[DIRECTIONS FOR THIS TASK]: Where a line below contains "views", count it. Reply with the total only.

(Web page revision data)
────────────────────

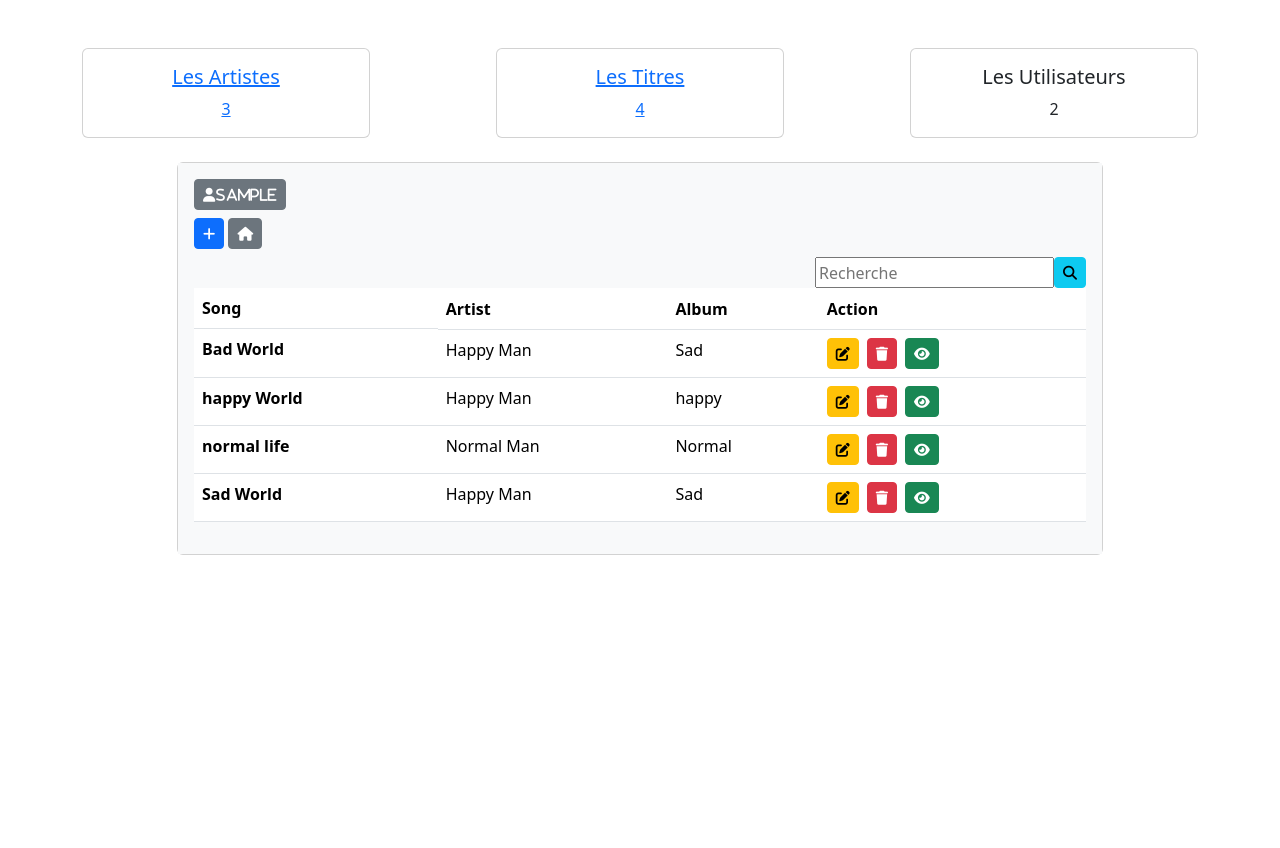
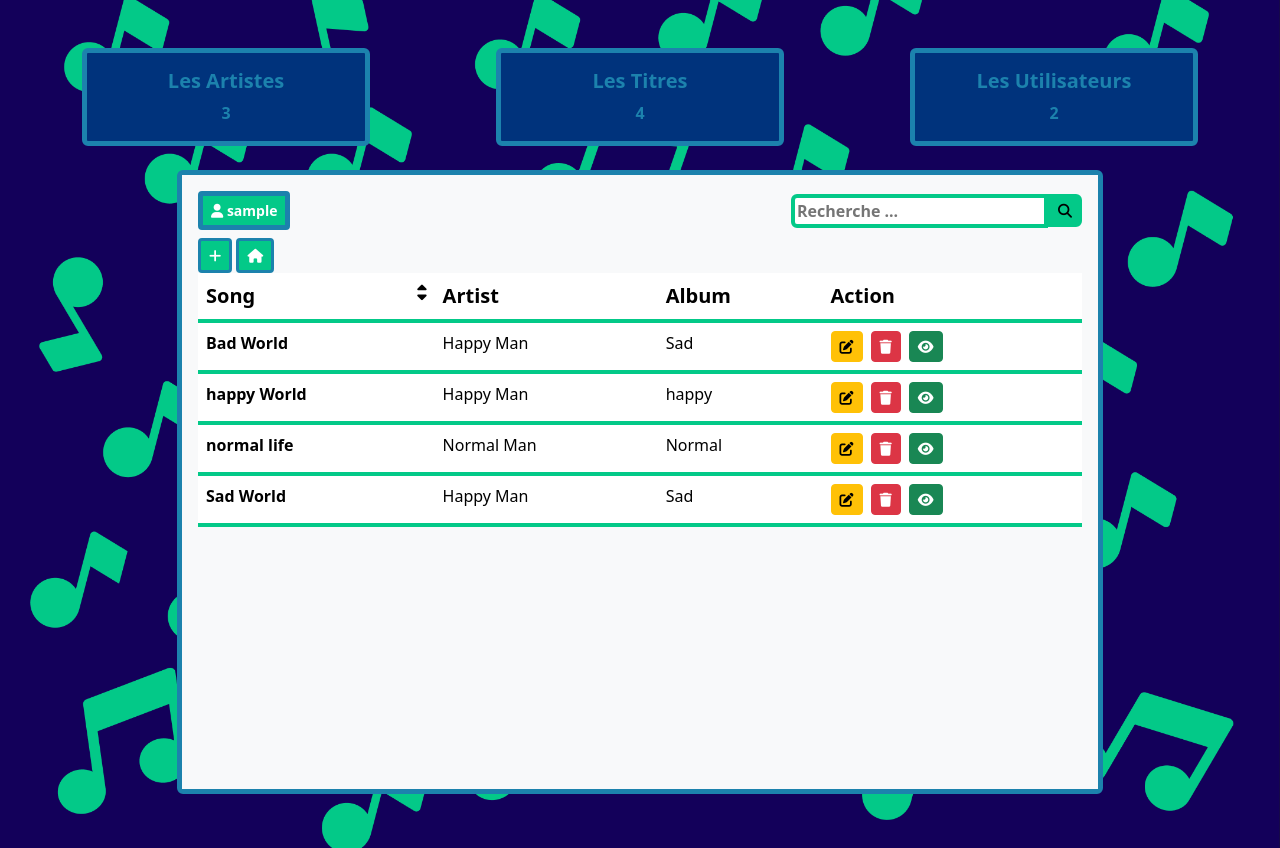
Before and after one commit to saadMeddiche/E-Lyrics.org, a PHP site: page / in a window 1280 px wide. Before the commit the page ends 555 px from the top, so only its background shows below. Run offline with PHP 8.4, Linux system fonts and the light colour scheme; the visitor is signed in with stand-in values (Sample User, id 1); data comes from the database, SQL or seed files in the repository.

Commit message:
Modification in addsong function + FrontEnd Of Home

```diff
--- a/controllers/SongsController.php
+++ b/controllers/SongsController.php
@@ -21,8 +21,10 @@
 
     public function getSongsFromAlbum()
     {
-        $songs = Song::getFromAlbum($_SESSION["IdOfAlbum"]);
-        return $songs;
+        if (isset($_SESSION["IdOfAlbum"])) {
+            $songs = Song::getFromAlbum($_SESSION["IdOfAlbum"]);
+            return $songs;
+        }
     }
 
     public function addSongs()
@@ -44,8 +46,6 @@
             );
 
             Song::add($data);
-
-            Redirect::to('songs');
 
         }
     }
--- a/views/add.php
+++ b/views/add.php
@@ -15,11 +15,15 @@
     if (isset($_POST["Ajouter"])) {
         $order = new SongsController();
         $order->addSongs();
+        Redirect::to('songs');
+
     }
 } else {
     if (isset($_POST["Ajouter"])) {
         $order = new SongsController();
         $order->addSongs();
+        Redirect::to('home');
+
     }
 }
 
--- a/views/artists.php
+++ b/views/artists.php
@@ -35,8 +35,8 @@
 
                 <div class="container d-flex justify-content-between align-items-center p-2">
                     <div>
-                        <a href="./add?artist=758" class="btn btn-sm btn-primary mr-2 ">
-                            <i class="fas fa-plus">
+                        <a href="./add?artist=758" class="btn btn-sm btn-primary mr-2 Add-Button">
+                            <i class="fas fa-plus Add-Button-icon">
                             </i>
                         </a>
                         <a href="./home" class="btn btn-sm btn-secondary mary mr-2 ">
--- a/views/home.php
+++ b/views/home.php
@@ -26,9 +26,6 @@
     }
 }
 
-
-
-
 ?>
 
 <div class="container">
@@ -36,70 +33,74 @@
         <div class="col-md-10 mx-auto">
             <div class="card">
                 <div class="card-body bg-light">
-
-                    <form method="post">
-                        <button name="logout" class="btn btn-sm btn-secondary mary mr-2 mb-2">
-                            <i class="fas fa-user mr-2"><?php echo $_SESSION['username'] ?></i>
+                    <div class="d-flex flex-wrap justify-content-center justify-content-md-between align-items-center gap-2 ">
+                        <form method="post" class="d-flex align-items-center w-sm-100 h-100">
+                            <button name="logout" class="btn btn-sm btn-secondary mary mr-2 " style="background-color:#03C988; border:5px solid #1C82AD;">
+                                <b><i class="fas fa-user mr-2"></i> <?php echo $_SESSION['username'] ?></b>
                             </button>
                         </form>
 
+                        <form method="post" class="d-flex flex-row justify-content-end align-items-center" action="">
+                            <input class="rounded-start" type="text" name="search" placeholder="Recherche ..." style="border:4px solid #03C988; color:#03C988; font-weight:bold; ">
+                            <button class="btn btn-info btn-sm rounded-end" style="border-radius:0px; background-color:#03C988; border:2px solid #03C988;" name="find" type="submit"><i class="fas fa-search"></i></button>
+                        </form>
+                    </div>
 
-                    <a href="./add" class="btn btn-sm btn-primary mr-2 mb-2">
-                        <i class="fas fa-plus">
-                        </i>
-                    </a>
-                    <a href="./home" class="btn btn-sm btn-secondary mary mr-2 mb-2">
-                        <i class="fas fa-home">
+
+                    <a href="./add" class="btn btn-sm btn-primary mr-2 mt-2 Add-Button">
+                        <i class="fas fa-plus Add-Button-icon">
                         </i>
                     </a>
 
-                    <form method="post" class="d-flex flex-row justify-content-end" action="">
-                        <input type="text" name="search" placeholder="Recherche">
-                        <button class="btn btn-info btn-sm" name="find" type="submit"><i class="fas fa-search"></i></button>
-                    </form>
+                    <a href="./home" class="btn btn-sm btn-secondary mary mr-2 mt-2 Home-Button">
+                        <i class="fas fa-home Home-Button-icon">
+                        </i>
+                    </a>
 
-                    <table class="table">
+
+
+                    <div style="height:500px; overflow-x: scroll; overflow-y:scroll ">
+                        <table class="table" style=" position: sticky; top: 0; width: 100%;">
                             <thead>
-                            <tr>
-                                <th scope="col" class="d-flex justify-content-between align-items-center">
+                                <tr class="">
+                                    <th scope="col" class="titles">
+                                        <div class="d-flex justify-content-between align-items-center">
                                             Song
-
                                             <form method="post" class="d-flex align-items-center">
                                                 <div class="">
-                                            <?php if (1 == 0) { ?>
-                                                <div class="d-flex align-items-center">
+                                                    <?php if (1 == 1) { ?>
+                                                        <div class="d-flex align-items-center" style="font-size: 15px;">
                                                             <i role="button" style="position:absolute;" class="fas fa-caret-up" onclick="document.getElementById('Xs72he').click()"></i>
                                                         </div>
                                                     <?php } ?>
-
-                                            <?php if (1 == 0) { ?>
-
-                                                <div class="d-flex align-items-center">
+                                                    <?php if (1 == 1) { ?>
+                                                        <div class="d-flex align-items-center" style="font-size: 15px;">
                                                             <i role="button" class="fas fa-caret-down" onclick="document.getElementById('Xs72he').click()"></i>
                                                         </div>
                                                     <?php } ?>
-
+                                                </div>
+                                                <button type="submit" name="triage" id="Xs72he" hidden></button>
+                                            </form>
                                         </div>
 
-                                        <button type="submit" name="triage" id="Xs72he" hidden></button>
-                                    </form>
                                     </th>
-                                <th scope="col">Artist</th>
-                                <th scope="col">Album</th>
-                                <th scope="col">Action</th>
+                                    <th scope="col" class="titles">Artist</th>
+                                    <th scope="col" class="titles">Album</th>
+                                    <th scope="col" class="titles">Action</th>
                                 </tr>
                             </thead>
                             <tbody>
                                 <?php foreach ($songs as $song) : ?>
                                     <tr>
-                                    <th scope="row" id="NameOfSong<?php echo $song->ID_Song ?>"><?php echo $song->Name_Song ?></th>
-                                    <td id="NameOfArtist<?php echo $song->ID_Song ?>"><?php echo $song->Name_Artist ?></td>
-                                    <td id="NameOfAlbum<?php echo $song->ID_Song ?>"><?php echo $song->Name_Album ?></td>
+                                        <th scope="row" id="NameOfSong<?php echo $song->ID_Song ?>" class="Rows"><?php echo $song->Name_Song ?></th>
+                                        <td id="NameOfArtist<?php echo $song->ID_Song ?>" class="Rows"><?php echo $song->Name_Artist ?></td>
+                                        <td id="NameOfAlbum<?php echo $song->ID_Song ?>" class="Rows"><?php echo $song->Name_Album ?></td>
 
-                                    <td class="d-flex flex-row gap-2">
+                                        <td class="Rows">
+                                            <div class="d-flex flex-row gap-2 ">
                                                 <form action="update" method="post">
                                                     <input type="hidden" name="idUpdate" value="<?php echo $song->ID_Song ?>">
-                                            <button class="btn btn-sm btn-warning"><i class="fa fa-edit"></i></button>
+                                                    <button class="btn btn-sm btn-warning "><i class="fa fa-edit"></i></button>
                                                 </form>
                                                 <form method="post">
                                                     <input type="hidden" name="idDelete" value="<?php echo $song->ID_Song ?>">
@@ -107,6 +108,8 @@
                                                 </form>
                                                 <input type="hidden" name="wordsOfSong" id="wordsOFSong<?php echo $song->ID_Song ?>" value="<?php echo $song->Words_Song ?>">
                                                 <button onclick="fillHome(<?php echo $song->ID_Song ?>)" class="btn btn-sm btn-success" data-bs-toggle="modal" href="#exampleModalToggle"><i class="fa fa-eye"></i></button>
+                                            </div>
+
                                         </td>
                                     </tr>
                                 <?php endforeach; ?>
@@ -114,40 +117,43 @@
                             </tbody>
                         </table>
                     </div>
+
+                </div>
             </div>
         </div>
 
     </div>
 </div>
 
+<!-- ============================Mode Of Add Songs In Home Page============================ -->
 <div class="modal fade" id="exampleModalToggle" aria-hidden="true" aria-labelledby="exampleModalToggleLabel" tabindex="-1">
     <div class="modal-dialog modal-dialog-centered">
-        <div class="modal-content">
-            <div class="modal-header">
-                <h5 class="modal-title" id="exampleModalToggleLabel">Modal 1</h5>
-                <button type="button" class="btn-close" data-bs-dismiss="modal" aria-label="Close"></button>
+        <div class="modal-content" style="border:5px solid #1C82AD;">
+            <div class="modal-header justify-content-center" style="border-bottom:4px solid #1C82AD; background-color:#03C988;">
+                <h5 class="modal-title w-75 text-center text-white" id="exampleModalToggleLabel">by</h5>
             </div>
             <div class="modal-body">
-                <div class="form-group p-2">
+                <!-- <div class="form-group p-2">
+                    <label for="Artist">Artist</label>
+                    <input type="text" name="Artist" id="Artist" class="form-control" placeholder="Artist">
+                </div> -->
+                <!-- <div class="form-group p-2">
                     <label for="Song">Song</label>
                     <input type="text" name="Song" id="Song" class="form-control" placeholder="Song">
+                </div> -->
+                <div class="form-group p-2">
+                    <label for="Album" style="color: #1C82AD;"><b>Album</b></label>
+                    <input type="text" name="Album" id="Album" class="form-control" placeholder="Album" style="border-bottom:4px solid #03C988; color:#03C988; font-weight:bold; pointer-events: none;">
                 </div>
                 <div class="form-group p-2">
-                    <label for="Album">Album</label>
-                    <input type="text" name="Album" id="Album" class="form-control" placeholder="Album">
-                </div>
-                <div class="form-group p-2">
-                    <label for="Artist">Artist</label>
-                    <input type="text" name="Artist" id="Artist" class="form-control" placeholder="Artist">
-                </div>
-                <div class="form-group p-2">
-                    <label for="Words">Words</label>
-                    <textarea style="height:150px;" type="text" name="Words" id="Words" class="form-control" placeholder="Words"></textarea>
+                    <label for="Words" style="color: #1C82AD;"><b>Words</b></label>
+                    <textarea style="height:150px; border-bottom:4px solid #03C988; color:#03C988; font-weight:bold; pointer-events: none;" type="text" name="Words" id="Words" class="form-control" placeholder="Words"></textarea>
                 </div>
             </div>
-            <div class="modal-footer">
-                <button class="btn btn-primary" data-bs-target="#exampleModalToggle2" data-bs-toggle="modal" data-bs-dismiss="modal">Open second modal</button>
+            <div class="modal-footer " style="border-top:4px solid #1C82AD;background-color:#03C988;">
+                <button class="btn btn-primary" data-bs-target="#exampleModalToggle2" data-bs-toggle="modal" data-bs-dismiss="modal" style="background-color:#1C82AD; border:4px solid #1C82AD;"><b>Ok</b></button>
             </div>
         </div>
     </div>
 </div>
+<!-- ============================End Modal============================ -->
--- a/views/includes/header.php
+++ b/views/includes/header.php
@@ -1,7 +1,8 @@
 <?php $datas = new CountController();
 $statistics = $datas->statistics(); ?>
+
 <!DOCTYPE html>
-<html lang="en">
+<html lang="en" style="height: 100%;">
 
 <head>
     <meta charset="UTF-8">
@@ -14,31 +15,98 @@
     <title>E-Music</title>
 </head>
 
-<body>
-    <div class="container d-flex  justify-content-between text-center gap-5 mt-5">
-        <div class="card" style="width: 18rem;">
+<style>
+    .link {
+        text-decoration: none;
+        color: #1C82AD;
+    }
+
+    .card {
+        border: 5px solid #1C82AD;
+    }
+
+    .Links {
+        background-color: #00337C;
+    }
+
+    .Add-Button {
+        background-color: #03C988;
+        border: 3px solid #1C82AD;
+    }
+
+    .Add-Button-icon {}
+
+    .Home-Button {
+        background-color: #03C988;
+        border: 3px solid #1C82AD;
+    }
+
+    .Home-Button-icon {}
+
+    .titles {
+        color: #03C988;
+        font-size: 20px;
+        border-bottom: 4px solid #03C988 !important;
+    }
+
+    .Rows {
+        border-bottom: 4px solid #03C988 !important;
+
+    }
+
+    ::-webkit-scrollbar {
+        width: 10px;
+        height: 10px;
+        background: #00337C;
+    }
+
+    ::-webkit-scrollbar-thumb {
+        border-radius: 5px;
+        background: #03C988;
+
+    }
+
+    @media (max-width:770px) {
+        .HolderOfLinks {
+            width: 100%;
+            flex-wrap: wrap;
+        }
+
+        .Links {
+            width: 100% !important;
+        }
+    }
+</style>
+
+<body style="background-image: url('./views/includes/bg-login.png'); background-position: center; background-size: cover;        background-repeat: no-repeat; height:100%; background-color:#13005A;">
+    <div class="container d-flex justify-content-between text-center gap-5 mt-5 HolderOfLinks">
+        <div class="card Links" style="width: 18rem;">
             <div class="card-body">
-                <a href="./artists">
-                    <h5 class="card-title">Les Artistes</h5>
-                    <p class="card-text"><?php echo $statistics[0]->Num_Artist ?></p>
+                <a class="link" href="./artists">
+                    <h5 class="card-title"><b>Les Artistes</b></h5>
+                    <p class="card-text"><b><?php echo $statistics[0]->Num_Artist ?></b></p>
                 </a>
 
             </div>
         </div>
-        <div class="card" style="width: 18rem;">
+        <div class="card Links" style="width: 18rem;">
             <div class="card-body">
-                <a href="./home">
+                <a class="link" href="./home">
 
-                    <h5 class="card-title">Les Titres</h5>
-                    <p class="card-text"><?php echo $statistics[0]->Num_Song  ?></p>
+                    <h5 class="card-title"><b>Les Titres</b></h5>
+                    <p class="card-text"><b><?php echo $statistics[0]->Num_Song  ?></b></p>
                 </a>
 
             </div>
         </div>
-        <div class="card" style="width: 18rem;">
+        <div class="card Links" style="width: 18rem;">
             <div class="card-body">
-                <h5 class="card-title">Les Utilisateurs</h5>
-                <p class="card-text"><?php echo $statistics[0]->Num_User ?></p>
+                <a class="link" href="./home">
+
+                    <h5 class="card-title"><b>Les Utilisateurs</b></h5>
+                    <p class="card-text"><b><?php echo $statistics[0]->Num_User ?></b></p>
+                </a>
+
             </div>
         </div>
     </div>
```
Also changed, not shown: views/includes/js/script.php (+14 -5 lines), views/login.php (+15 -9 lines), views/includes/bg-login.png (added). Lines whose indentation alone changed are shown as unchanged.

────────────────────

[OUTPUT FOR THIS TASK]: 10